From big to small, there is a wide variety of cooking mistakes that we've all made at least once. While some mistakes can make trivial changes to the end result, others can create a taste or texture that is just plain unappetizing. Avoid these mistakes by changing a few simple things you do in the kitchen.
You don’t know your oven.
Know if your oven's temperature gauge is a little off, know where hot spots in your oven are and cook according to your oven's quirks. Every oven is different and usually not perfect.
You over-soften butter.
The best way to soften butter is to let it sit out at room temperature for about 30 to 45 minutes. You can cut the butter into pieces to help it soften faster. But, chances are if you do it in the microwave, you'll just melt it. For some recipes that doesn't matter, but for other recipes it can make a big difference.

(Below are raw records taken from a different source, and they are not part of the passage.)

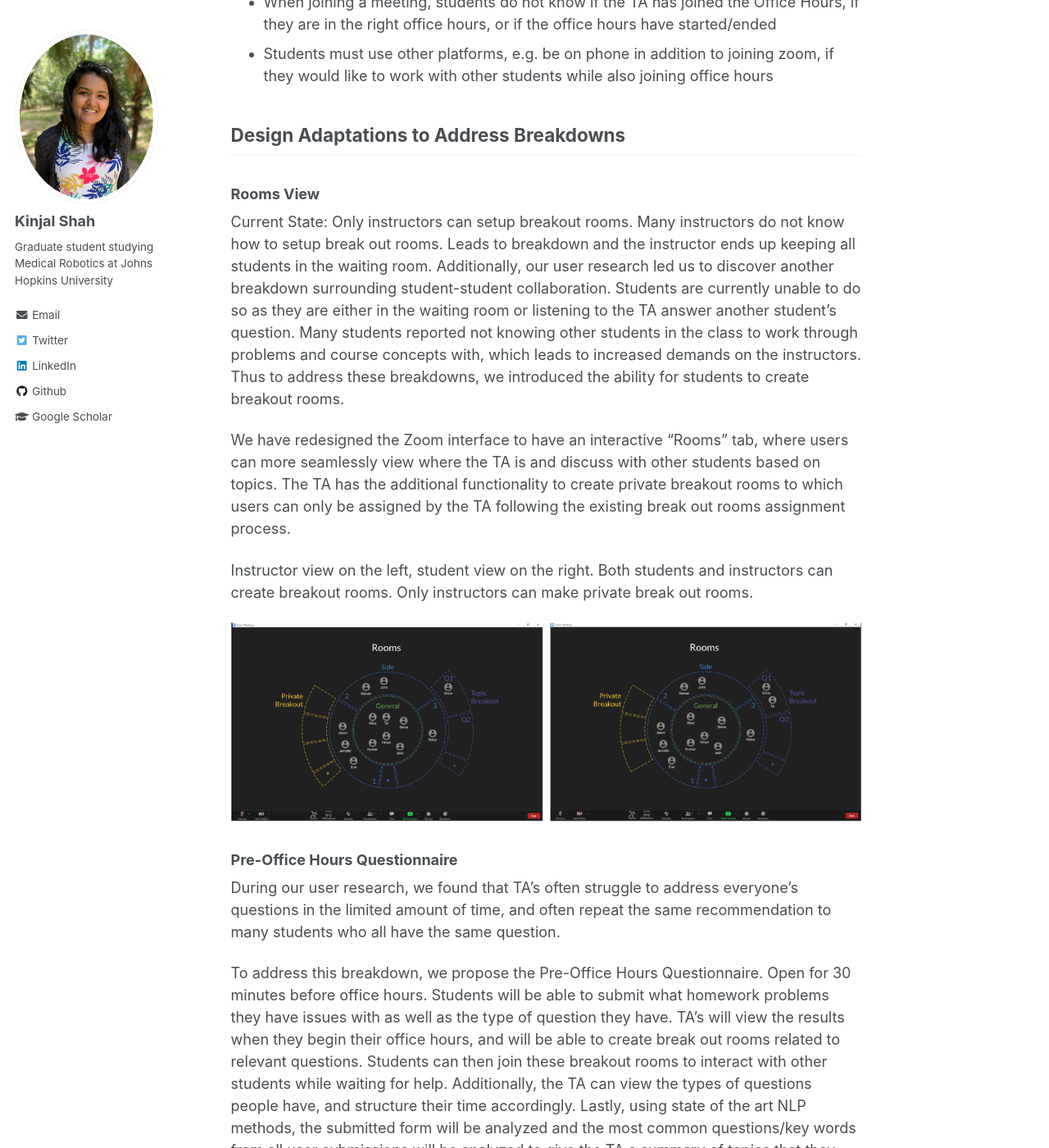
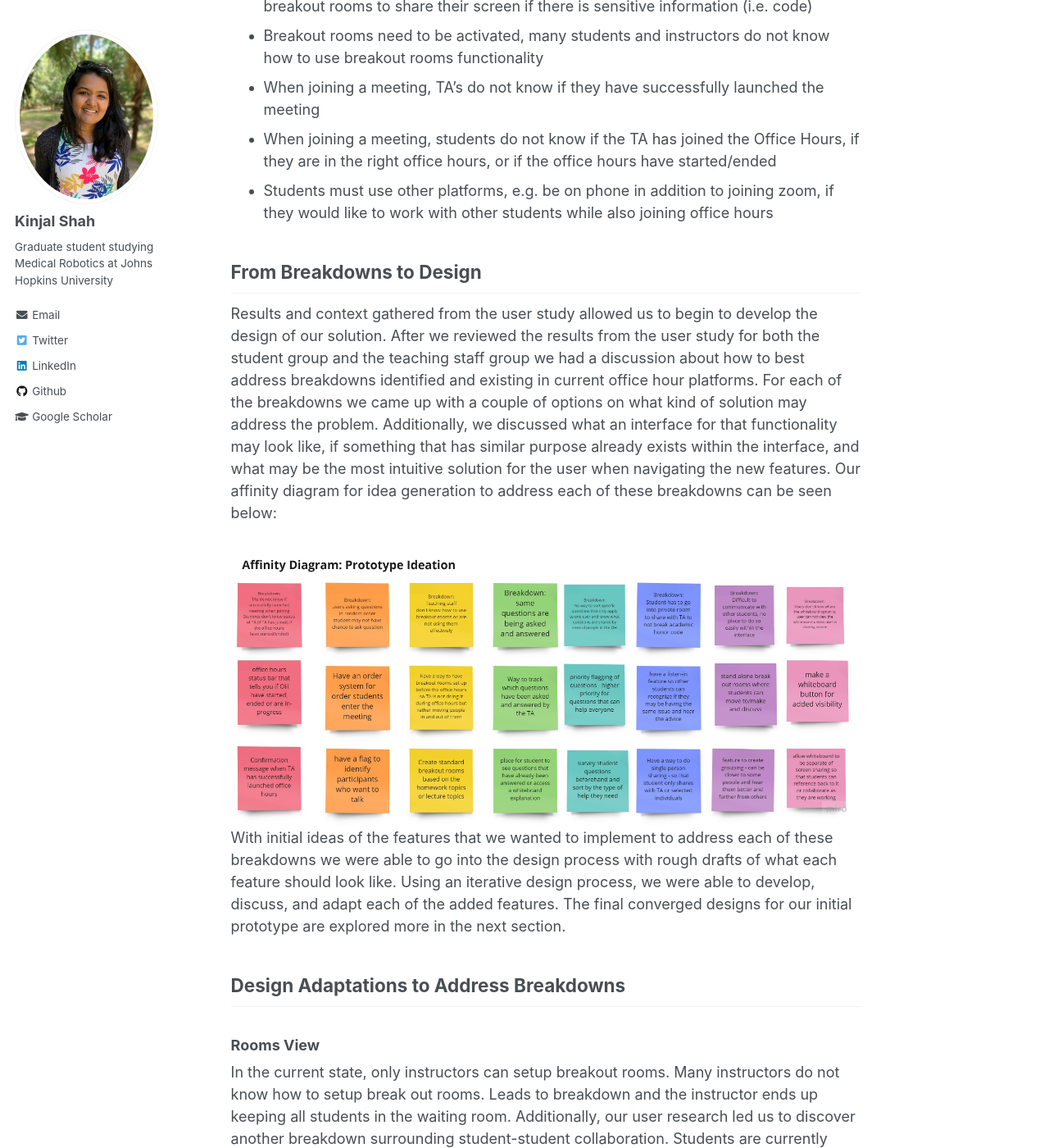
Before and after one commit to kinjmshah/kinjmshah.github.io, a Jekyll site: the page built from _portfolio/HCI_Project1.md, in a window 1280 px wide and 1400 px high, scrolled down 8358 px. Shown: the whole window at 82% size. Built offline with Jekyll 4.4.1, drawn with Linux system fonts in a browser that asks for light colours; some of the changed text lies outside the part shown.

Commit message:
Update HCI_Project1.md

```diff
--- a/_portfolio/HCI_Project1.md
+++ b/_portfolio/HCI_Project1.md
@@ -45,10 +45,9 @@ To understand how to best improve/create our platform for office hours, we first
 ### Target User Demographic
 While Zoom is widely used by many demographics during this COVID-19 era, our primary user demographic are university **students** and **teaching staff (instructors, teaching assistants, course assistants)**. Although as a group we covered both groups of users, we identified the need to perform further research into how this service is currently being used across a wider spectrum. Largely we understood that the experience may be different at different schools, for different courses, for different class size, and for different majors among others. To identify usability problems with current platforms we decided to do a usability study.
 
-### Diary Form Links
+### Diary Form and Result Links
 
 [Student Diary - Form](https://docs.google.com/forms/d/e/1FAIpQLSdBQSXwwy4MeFa6Xqi2hXcXX9tboxZj_UnweTyj3J-ZOMpu9Q/viewform?usp=sf_link)
-
 [Student Diary - Resonses](https://docs.google.com/forms/d/1Wz797YvIhAKNiiO4G_-8z62ym9Xeb5xUJAag6hyi454/edit#responses)
 
 [Instructor/TA Diary - Form](https://forms.gle/UN4nomS1U2A6ggAM6)
@@ -84,13 +83,11 @@ The results from our user study do indicate that there are several breakdowns wi
   <img src='/images/hci/preference_response.png'>
 </div>
 
-These responses, along with the
+These responses, along with the context provided by the remainder of the results in the diary user study indicate many breakdowns occurring, with student users having an especially difficult time navigating the interfaces and get the help they need and expect from office hours.
 
 ### Results: Flow Model
 
 We chose to use a Flow Model to interpret our results from the diary study as the Zoom platform is primarily a communication tool. Therefore, we needed to better understand how communications of different forms happen in order to understand how to best improve the application. For this reason, a flow model was more appropriate for our evaluation than a sequential model.
-
-From the 17 responses received, all students, and almost all TAs believed that in person office hours are much better than online.
 
 <div align="center">
   <img src='/images/hci/flow.png'>
@@ -118,6 +115,10 @@ While the majority of our observations were about communication pathways using Z
   Task 2: Share Screen with Instructor
 </b></div>
 
+<div align="center">
+  <img src='/images/hci/screenshare_SequentialModel.png'>
+</div>
+
 ### Results: Primary Sources of Breakdowns
 - Screen sharing is to an entire room, therefore students need to be put into private breakout rooms to share their screen if there is sensitive information (i.e. code)
 - Breakout rooms need to be activated, many students and instructors do not know how to use breakout rooms functionality
@@ -125,10 +126,20 @@ While the majority of our observations were about communication pathways using Z
 - When joining a meeting, students do not know if the TA has joined the Office Hours, if they are in the right office hours, or if the office hours have started/ended
 - Students must use other platforms, e.g. be on phone in addition to joining zoom, if they would like to work with other students while also joining office hours
 
+## From Breakdowns to Design
+
+Results and context gathered from the user study allowed us to begin to develop the design of our solution. After we reviewed the results from the user study for both the student group and the teaching staff group we had a discussion about how to best address breakdowns identified and existing in current office hour platforms. For each of the breakdowns we came up with a couple of options on what kind of solution may address the problem. Additionally, we discussed what an interface for that functionality may look like, if something that has similar purpose already exists within the interface, and what may be the most intuitive solution for the user when navigating the new features. Our affinity diagram for idea generation to address each of these breakdowns can be seen below:
+
+<div align="center">
+  <img src='/images/hci/ideas_prototype.png'>
+</div>
+
+With initial ideas of the features that we wanted to implement to address each of these breakdowns we were able to go into the design process with rough drafts of what each feature should look like. Using an iterative design process, we were able to develop, discuss, and adapt each of the added features. The final converged designs for our initial prototype are explored more in the next section.
+
 ## Design Adaptations to Address Breakdowns
 
 ### Rooms View
-Current State: Only instructors can setup breakout rooms. Many instructors do not know how to setup break out rooms. Leads to breakdown and the instructor ends up keeping all students in the waiting room. Additionally, our user research led us to discover another breakdown surrounding student-student collaboration. Students are currently unable to do so as they are either in the waiting room or listening to the TA answer another student’s question. Many students reported not knowing other students in the class to work through problems and course concepts with, which leads to increased demands on the instructors. Thus to address these breakdowns, we introduced the ability for students to create breakout rooms.
+In the current state, only instructors can setup breakout rooms. Many instructors do not know how to setup break out rooms. Leads to breakdown and the instructor ends up keeping all students in the waiting room. Additionally, our user research led us to discover another breakdown surrounding student-student collaboration. Students are currently unable to do so as they are either in the waiting room or listening to the TA answer another student’s question. Many students reported not knowing other students in the class to work through problems and course concepts with, which leads to increased demands on the instructors. Thus to address these breakdowns, we introduced the ability for students to create breakout rooms.
 
 We have redesigned the Zoom interface to have an interactive “Rooms” tab, where users can more seamlessly view where the TA is and discuss with other students based on topics. The TA has the additional functionality to create private breakout rooms to which users can only be assigned by the TA following the existing break out rooms assignment process.
 
@@ -210,9 +221,13 @@ Zoom comes with a whiteboard and annotation features. But most users did not kno
   <img src='/images/hci/whiteboard.png'>
 </div>
 
+## Prototype Evaluation
 
+<div align="center">
+  Prototype
+</div>
+<iframe src="https://docs.google.com/presentation/d/e/2PACX-1vS6COgELjBw83IQ8NWevIzHliqX1qoPJ9POlLIXqZ7ePyn4wmrfMRBgPsjPZ0iuO001pl1QJV-3WDfL/embed?start=false&loop=false&delayms=60000" frameborder="0" width="960" height="569" allowfullscreen="true" mozallowfullscreen="true" webkitallowfullscreen="true"></iframe>
 
-## Prototype Evaluation
 ### User Personas
 
 *User 1*
@@ -266,6 +281,16 @@ User 2
 User 3
 </b></div><br>
 <iframe width="560" height="315" src="https://www.youtube.com/embed/78H6idsqfFc" frameborder="0" allow="accelerometer; autoplay; clipboard-write; encrypted-media; gyroscope; picture-in-picture" allowfullscreen></iframe><br>
+
+<div align="center"><b>
+User 4
+</b></div><br>
+<iframe width="560" height="315" src="https://www.youtube.com/embed/--vQNZQ26_k" frameborder="0" allow="accelerometer; autoplay; clipboard-write; encrypted-media; gyroscope; picture-in-picture" allowfullscreen></iframe>
+
+<div align="center"><b>
+User 5
+</b></div><br>
+<iframe width="560" height="315" src="https://www.youtube.com/embed/W7bLKA31UQg" frameborder="0" allow="accelerometer; autoplay; clipboard-write; encrypted-media; gyroscope; picture-in-picture" allowfullscreen></iframe>
 
 ### Prototype Evaluation Tasks
 
@@ -344,9 +369,9 @@ In our initial high-fidelity prototype we addressed the issue of making the whit
   <img src='/images/hci/whiteboard_iteration.png'>
 </div>
 
-### Making the Whiteboard Feature More Prominent
-In our initial high-fidelity prototype we addressed the issue of making the whiteboard feature more visible and useful for collaborative efforts between students and teaching staff by allowing it to stand-alone from the screen-sharing capabilities and making it specific per zoom room. Taking into consideration user feedback that suggests making the whiteboard feature more prominent and visible with other screens, the prototype was changed so that when the whiteboard button is selected from the menu the whiteboard application only opens into a split screen instead of taking up the entire screen. This should allow for additional collaboration as now users may continue referencing a screen or seeing someone’s video feed while also making annotations to or viewing the collaborative room whiteboard.
+### Easier form generation
+In our initial high-fidelity prototype the teaching staff had to use the form set-up page to generate an office hours question form where users are able to submit their questions and other useful pieces of information right before the office hour begins. Users who interacted with the prototype felt that this feature was a great way to collect information on what kinds of questions people have and get a sense of what needs to be addressed at large during the office hours. In addition, the data collected on the forms may also be used by teaching staff to better understand how people are using their office hours and what portion of the course is causing the most difficulty. Although the addition of the form is seen as useful to the users, some user’s did note that it does provide additional work for the teaching staff which is unfavorable. One user mentioned that it would be great if there was a way to integrate with submission platforms like Gradescope. As such, we added an option to import questions and question details on the form from Gradescope. This should be easy enough to integrate if the assignment is set up in Gradescope as Gradescope has the option to separate by question (which is used in tagging questions during submission) and so the assignment should already be separated in a way that is intuitive for processing during office hours.
 
 <div align="center">
-  <img src='/images/hci/whiteboard_iteration.png'>
+  <img src='/images/hci/form_iteration.png'>
 </div>
```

You over-heat low fat milk products.
While boiling cream works just fine, the same can not be said for lower fat milk products. If heated too high, they will just curdle and no one wants that. Instead, make sure to only heat low fat milk products to 180 degrees.
You don’t taste the food you’re making as you go.
Grab a clean spoon and taste throughout your cooking process. This is the easiest way to catch mistakes or tweak a recipe to fit your taste buds.
You overheat chocolate.
The best way to melt chocolate is to heat it gently, slowly and to remove it from the heat before it is completely melted. Chocolate can burn easily and once it does, there's no way to salvage it.
You overpopulate the pan.
Food gives off moisture when it is cooked so it needs room for that moisture to escape. By crowding a bunch of meat in a pan for it to brown, there's little room for the moisture to get out. Give your meat some breathing room.
You make ingredient substitutions that don’t always work the same way.
For example, if you want to make a recipe a little healthier, don't get rid of oil completely for applesauce. Use a combo of the two. Make sure you know the substitute ingredient you want to use will work the same way as the one you are wanting to replace.
You don’t take measuring seriously.
We know, measuring exactly is time consuming, but sometimes it is necessary.
You boil a dish instead of simmering it.
A simmer is when a bubble reaches the surface about every one to two seconds. Anything more than that and it's boiling. Just because boiling might get the job done faster, doesn't always mean it's better for the recipe.
You don’t read the entire recipe before you start cooking.
It's important to read through the recipe before you start cooking. You never know what you need to save, use, or start at the same time.
You over-work low-fat dough.
In dough recipes that don't use a lot of fat (butter), if you over-knead the dough it's no big deal because the fat keeps it moist. In lower fat dough, you have to be careful with kneading otherwise your dough may turn out tough and dry.
You turn the food too often.
Let meat cook on the same side and resist the urge to flip it. If you flip it too early, you may loose some of the breading to the pan.
You don’t let your meat rest after cooking.
If given time to rest before being cut, the meat retains more of its juice. Who doesn't like juicier and tastier steak? Depending on size, let it sit for 5 to 15 minutes.
You neglect the nuts.
If you're toasting nuts, don't neglect them! It doesn't take long to burn nuts so watch them carefully. Toast them at 350 degrees for about 2 minutes for coconut flakes and up to 5 minutes for denser nuts. Shake and toss them throughout the cooking process so they toast evenly.
You don’t use a meat thermometer.
Meat varies by size and thickness so it is hard to assign a definitive time for cooking. Meat thermometers are safer and will result in better prepared food.
You put all the salt in the marinade.
Instead, put the salt directly on the meat after you take it out of the marinade. If you're breading food, put salt on the meat and then bread it.
You under-bake your cake.
Even if your tooth pick comes out clean, if the cake is pale, leave it in a little longer until the top is golden brown.
You don’t get the pan hot enough before you add your food.
We know, we get a little impatient too, but it is important to give your pan time to warm up before you cook with it. This is lead to more even cooking.
You slice meat with the grain.
Instead of cutting meat with the grain (muscle fibers), cut against the grain. You will get cleaner cuts. This is more important for tougher cuts of meat, like flank or skirt steak.
Your vegetables aren’t getting shocked.
When cooking vegetables, toss them in boiling water for three to seven minutes. Once done, immediately toss them into ice water to stop the cooking process. Otherwise, the heat will still be on the veggies and make them mushy.
You don’t know when to just start over.
Cooking fails happen to the best of us. Some things can be salvaged, but sometimes it's better to learn from our mistakes and try again.
You put meat straight from the fridge to the grill or oven.
Let meat stand at room temperature for about 15 to 30 minutes. They will cook more evenly this way.
You don’t use the best ingredients.
Just like Papa John's says, "Better ingredients, better pizza." No matter what you're cooking, if you use better ingredients you're going to create better food.